Sadly, if you expect to earn a living with your camera, there are times when you must allow your subjects to smile. Brides and grooms should be smiling in their wedding photos, and so should babies, of course. For newlyweds and babies, smiles may indeed be natural. That’s because newlyweds and babies don’t know what’s coming.
What’s coming is what Mike Disfarmer of Heber Springs, Arkansas, clearly saw whenever he peered into his viewfinder. I’m pretty sure he never gave instructions, so the people he photographed could only stand there and look into the lens. The result was a treasure trove of magnificent portraits, which the photographer sold to his customers for fifty cents apiece. That would have been a good investment back in the Nineteen Forties, as today an original Disfarmer contact print will fetch as much as $28,000. In New York City it will—not Heber Springs, Arkansas.
What Disfarmer had going for him was the fact he was a local boy. As such, he had an advantage over, say, Richard Avedon or anybody else from out of town. His subjects trusted him, and here is the thing about photography. If you can gain the trust of your subject, you can “accidentally” take a great picture even if you’re not a professional. I’ve seen this happen time and again in snapshots I’ve rescued from trash bins, abandoned storage lockers, and landfills over the years. Here, for example, is a wallet-sized Velox titled simply “Doris.”
I don’t know which of the girls is Doris, or exactly what their connection is to the bank robber Clyde Barrow, but I’m pretty sure there must be a connection. Put this picture on the cover of a crime novel, and it’ll be an instant bestseller!
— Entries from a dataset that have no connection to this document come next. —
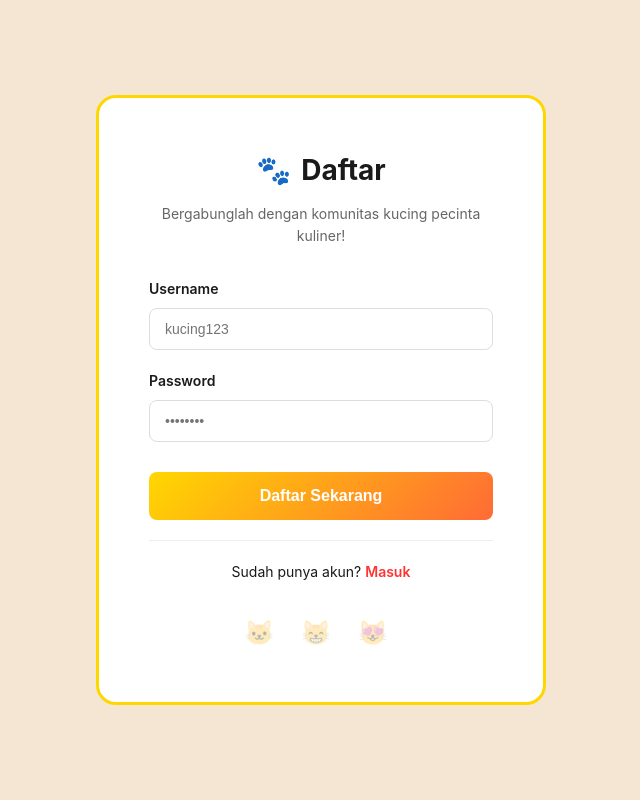
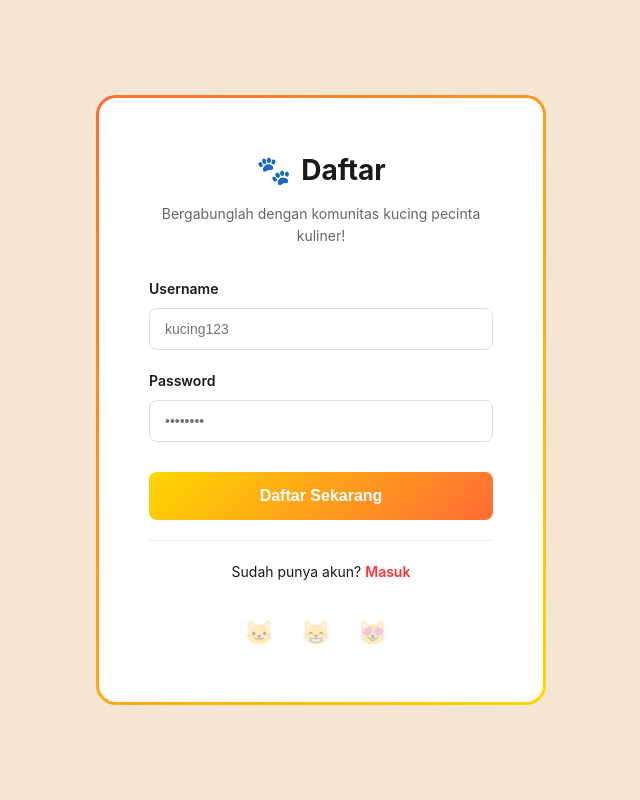
Before and after one commit to arinafazal/CICIPIN, a Flask app: page /register in a window 1280 px wide. Shown: the whole page, without its empty margins (319-959 px from the left). Run offline with Flask 3, Linux system fonts and the light colour scheme.

Commit message:
Perbaikan

```diff
--- a/static/style.css
+++ b/static/style.css
@@ -459,6 +459,7 @@ header .logout-btn {
 }
 
 /* ============ LOGIN & REGISTER PAGES ============ */
+
 .auth-container {
     display: flex;
     justify-content: center;
@@ -468,17 +469,26 @@ header .logout-btn {
     padding: 20px;
 }
 
+/* form box login & register dibuat sama persis */
 .auth-form-box {
     background-color: white;
     padding: 50px;
     border-radius: 20px;
     width: 100%;
     max-width: 450px;
-    border: 3px solid var(--primary-pink);
+
+    /* border gradient supaya konsisten */
+    border: 3px solid transparent;
+    background-image:
+        linear-gradient(white, white),
+        linear-gradient(135deg, var(--primary-orange), var(--primary-yellow));
+    background-origin: border-box;
+    background-clip: padding-box, border-box;
 }
 
+/* hapus perbedaan register supaya ukurannya sama */
 .auth-form-box.register {
-    border-color: var(--primary-yellow);
+    border: 3px solid transparent;
 }
 
 .auth-form-box h1 {
@@ -564,10 +574,6 @@ header .logout-btn {
 
 .auth-link a:hover {
     text-decoration: underline;
-}
-
-.register-link {
-    color: var(--primary-yellow);
 }
 
 .decorative-icons {
--- a/templates/login.html
+++ b/templates/login.html
@@ -6,7 +6,6 @@
     <title>Masuk - Cicipin</title>
     <link rel="stylesheet" href="{{ url_for('static', filename='style.css') }}">
 </head>
-<body style="background-color: var(--cream-bg); min-height: 100vh; display: flex; align-items: center; justify-content: center;">
     {% with messages = get_flashed_messages(with_categories=true) %}
         {% if messages %}
             {% for category, message in messages %}
--- a/templates/register.html
+++ b/templates/register.html
@@ -6,7 +6,6 @@
     <title>Daftar - Cicipin</title>
     <link rel="stylesheet" href="{{ url_for('static', filename='style.css') }}">
 </head>
-<body style="background-color: var(--cream-bg); min-height: 100vh; display: flex; align-items: center; justify-content: center;">
     {% with messages = get_flashed_messages(with_categories=true) %}
         {% if messages %}
             {% for category, message in messages %}
```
Now consider this one, which comes not from a Diane Arbus retrospective but from a discarded family album. Okay, so Jane is smiling, but that’s okay because Aunt Lilly isn’t. It’s perfectly permissible for one person’s face to be the mask of comedy, provided the other reflects tragedy. That’s how we know we’re looking at real people, and not the Channel 13 News Team.